**WHAT IS EXPECTED**
Each line containing the word "mismatch" must be copied from the material below.

━━━━━ THE INPUT ━━━━━

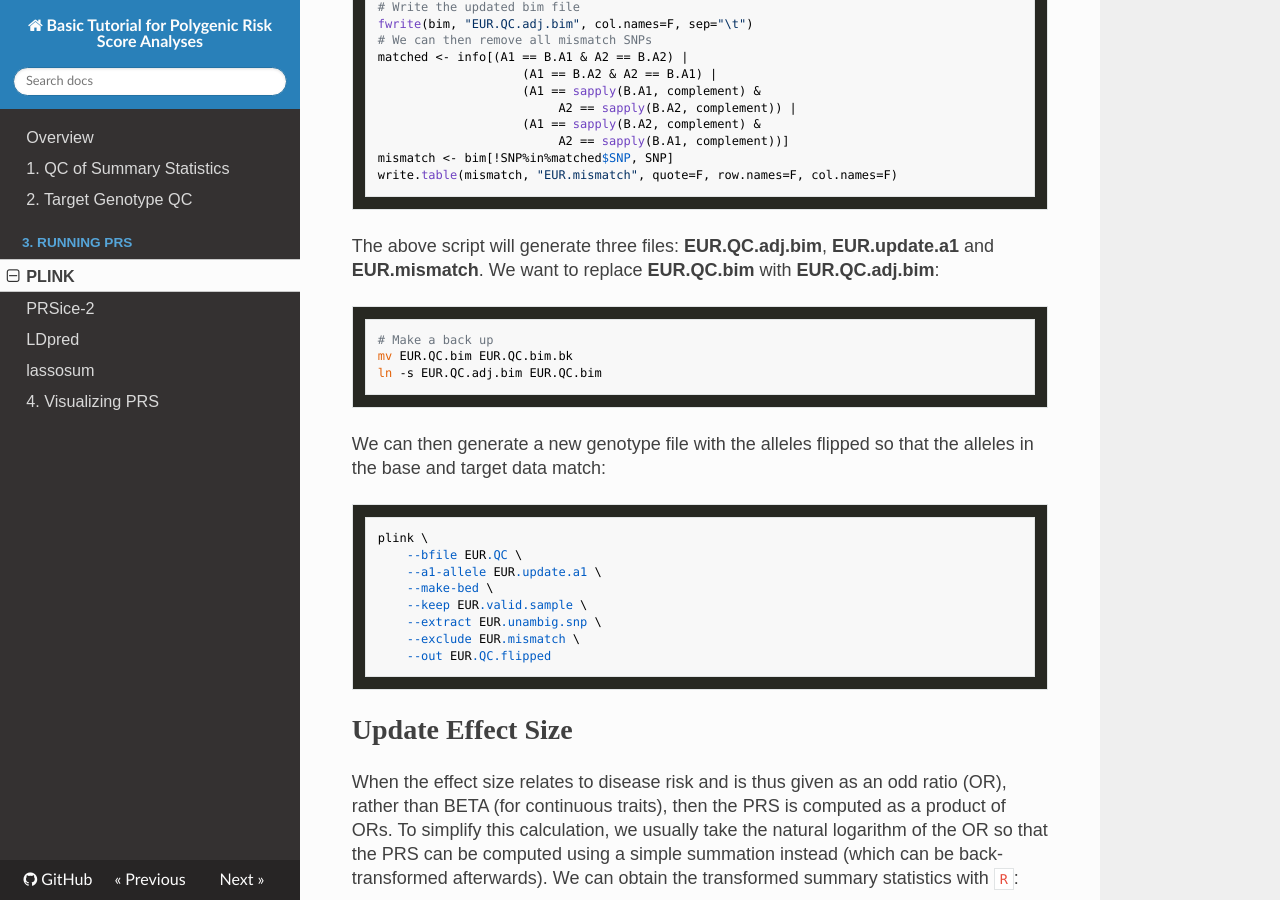
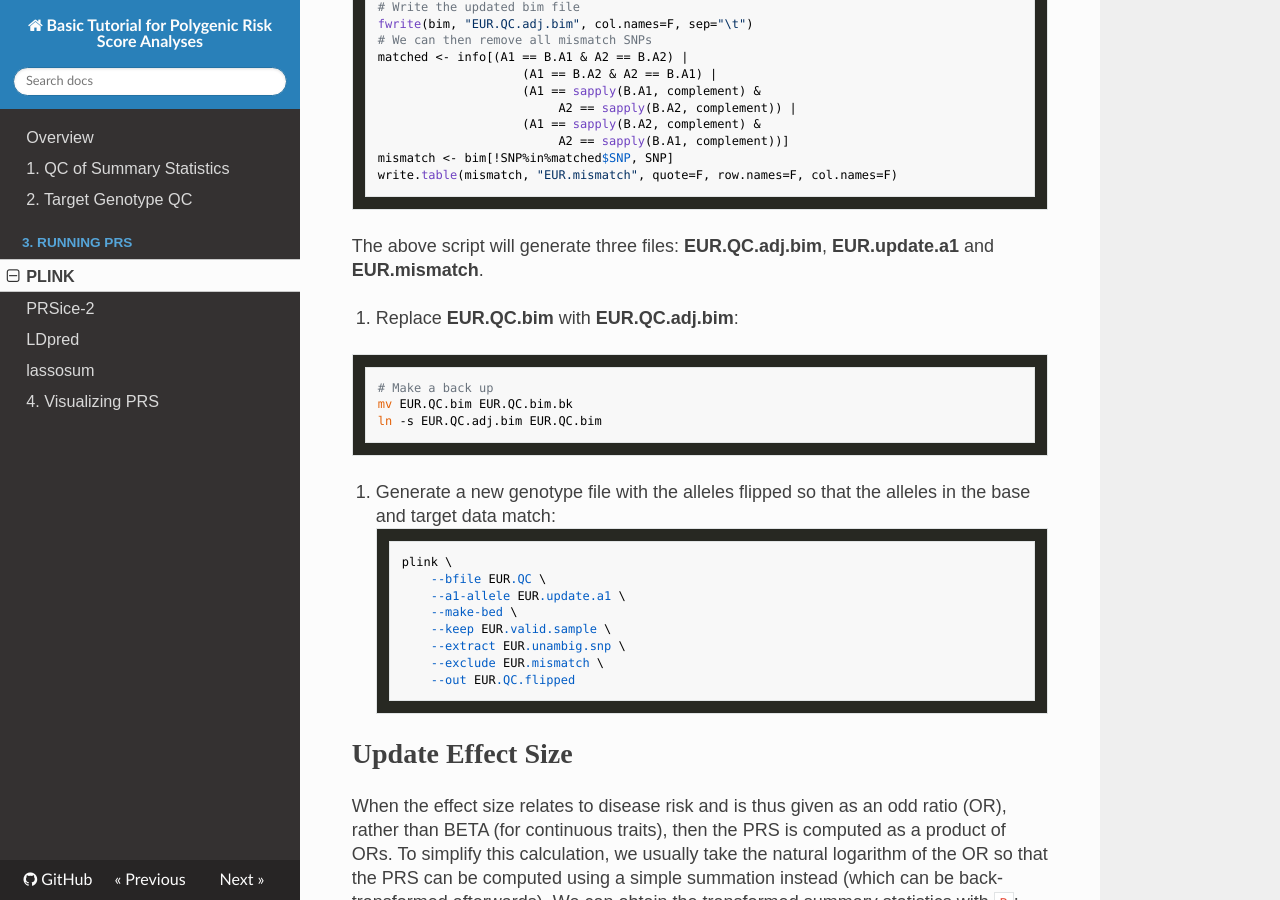
Before and after one commit to choishingwan/PRS-Tutorial, an MkDocs documentation site: the page built from docs/plink.md, in a window 1280 px wide and 900 px high, scrolled down 3674 px. Built offline with MkDocs 1.6.1, drawn with Linux system fonts in a browser that asks for light colours; nearby versions of some CDN libraries; formulas are drawn with MathJax 3.

Commit message:
[Update] Proper itemize strand flipping

````diff
--- a/docs/plink.md
+++ b/docs/plink.md
@@ -163,8 +163,9 @@ mismatch <- bim[!SNP%in%matched$SNP, SNP]
 write.table(mismatch, "EUR.mismatch", quote=F, row.names=F, col.names=F)
 ```
 
-The above script will generate three files: **EUR.QC.adj.bim**, **EUR.update.a1** and **EUR.mismatch**. We want to replace
-**EUR.QC.bim** with **EUR.QC.adj.bim**:
+The above script will generate three files: **EUR.QC.adj.bim**, **EUR.update.a1** and **EUR.mismatch**.
+
+2. Replace **EUR.QC.bim** with **EUR.QC.adj.bim**:
 
 ```bash
 # Make a back up
@@ -172,7 +173,7 @@ mv EUR.QC.bim EUR.QC.bim.bk
 ln -s EUR.QC.adj.bim EUR.QC.bim
 ```
 
-We can then generate a new genotype file with the alleles flipped so that the alleles in the base and target data match:
+3. Generate a new genotype file with the alleles flipped so that the alleles in the base and target data match:
 ```bash
 plink \
     --bfile EUR.QC \
````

━━━━━

**SOLUTION FOR THIS PROBLEM**
@@ -163,8 +163,9 @@ mismatch <- bim[!SNP%in%matched$SNP, SNP]
 write.table(mismatch, "EUR.mismatch", quote=F, row.names=F, col.names=F)
-The above script will generate three files: **EUR.QC.adj.bim**, **EUR.update.a1** and **EUR.mismatch**. We want to replace
+The above script will generate three files: **EUR.QC.adj.bim**, **EUR.update.a1** and **EUR.mismatch**.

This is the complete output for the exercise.